• TRY IT: Every entry below needs to be repeated exactly as written.

• Stored entries:
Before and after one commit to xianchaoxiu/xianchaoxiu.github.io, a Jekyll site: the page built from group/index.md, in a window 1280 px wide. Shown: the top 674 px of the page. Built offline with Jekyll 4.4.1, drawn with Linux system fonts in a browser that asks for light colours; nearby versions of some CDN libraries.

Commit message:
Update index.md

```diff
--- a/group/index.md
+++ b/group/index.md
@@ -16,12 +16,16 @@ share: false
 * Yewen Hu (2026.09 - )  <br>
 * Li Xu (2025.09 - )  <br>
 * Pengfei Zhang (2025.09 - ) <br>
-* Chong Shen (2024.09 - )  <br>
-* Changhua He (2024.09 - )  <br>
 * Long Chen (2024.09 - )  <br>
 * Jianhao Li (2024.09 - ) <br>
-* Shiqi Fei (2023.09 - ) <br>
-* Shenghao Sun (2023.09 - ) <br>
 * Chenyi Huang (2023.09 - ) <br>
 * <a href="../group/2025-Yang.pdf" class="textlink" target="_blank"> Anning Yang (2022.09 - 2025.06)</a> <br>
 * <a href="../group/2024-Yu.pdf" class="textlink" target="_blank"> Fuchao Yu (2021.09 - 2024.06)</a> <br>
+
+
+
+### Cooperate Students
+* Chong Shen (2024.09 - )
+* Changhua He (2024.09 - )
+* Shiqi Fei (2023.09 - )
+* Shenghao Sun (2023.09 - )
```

• REPLY:
Before and after one commit to xianchaoxiu/xianchaoxiu.github.io, a Jekyll site: the page built from group/index.md, in a window 1280 px wide. Shown: the top 674 px of the page. Built offline with Jekyll 4.4.1, drawn with Linux system fonts in a browser that asks for light colours; nearby versions of some CDN libraries.

Commit message:
Update index.md

```diff
--- a/group/index.md
+++ b/group/index.md
@@ -16,12 +16,16 @@ share: false
 * Yewen Hu (2026.09 - )  <br>
 * Li Xu (2025.09 - )  <br>
 * Pengfei Zhang (2025.09 - ) <br>
-* Chong Shen (2024.09 - )  <br>
-* Changhua He (2024.09 - )  <br>
 * Long Chen (2024.09 - )  <br>
 * Jianhao Li (2024.09 - ) <br>
-* Shiqi Fei (2023.09 - ) <br>
-* Shenghao Sun (2023.09 - ) <br>
 * Chenyi Huang (2023.09 - ) <br>
 * <a href="../group/2025-Yang.pdf" class="textlink" target="_blank"> Anning Yang (2022.09 - 2025.06)</a> <br>
 * <a href="../group/2024-Yu.pdf" class="textlink" target="_blank"> Fuchao Yu (2021.09 - 2024.06)</a> <br>
+
+
+
+### Cooperate Students
+* Chong Shen (2024.09 - )
+* Changhua He (2024.09 - )
+* Shiqi Fei (2023.09 - )
+* Shenghao Sun (2023.09 - )
```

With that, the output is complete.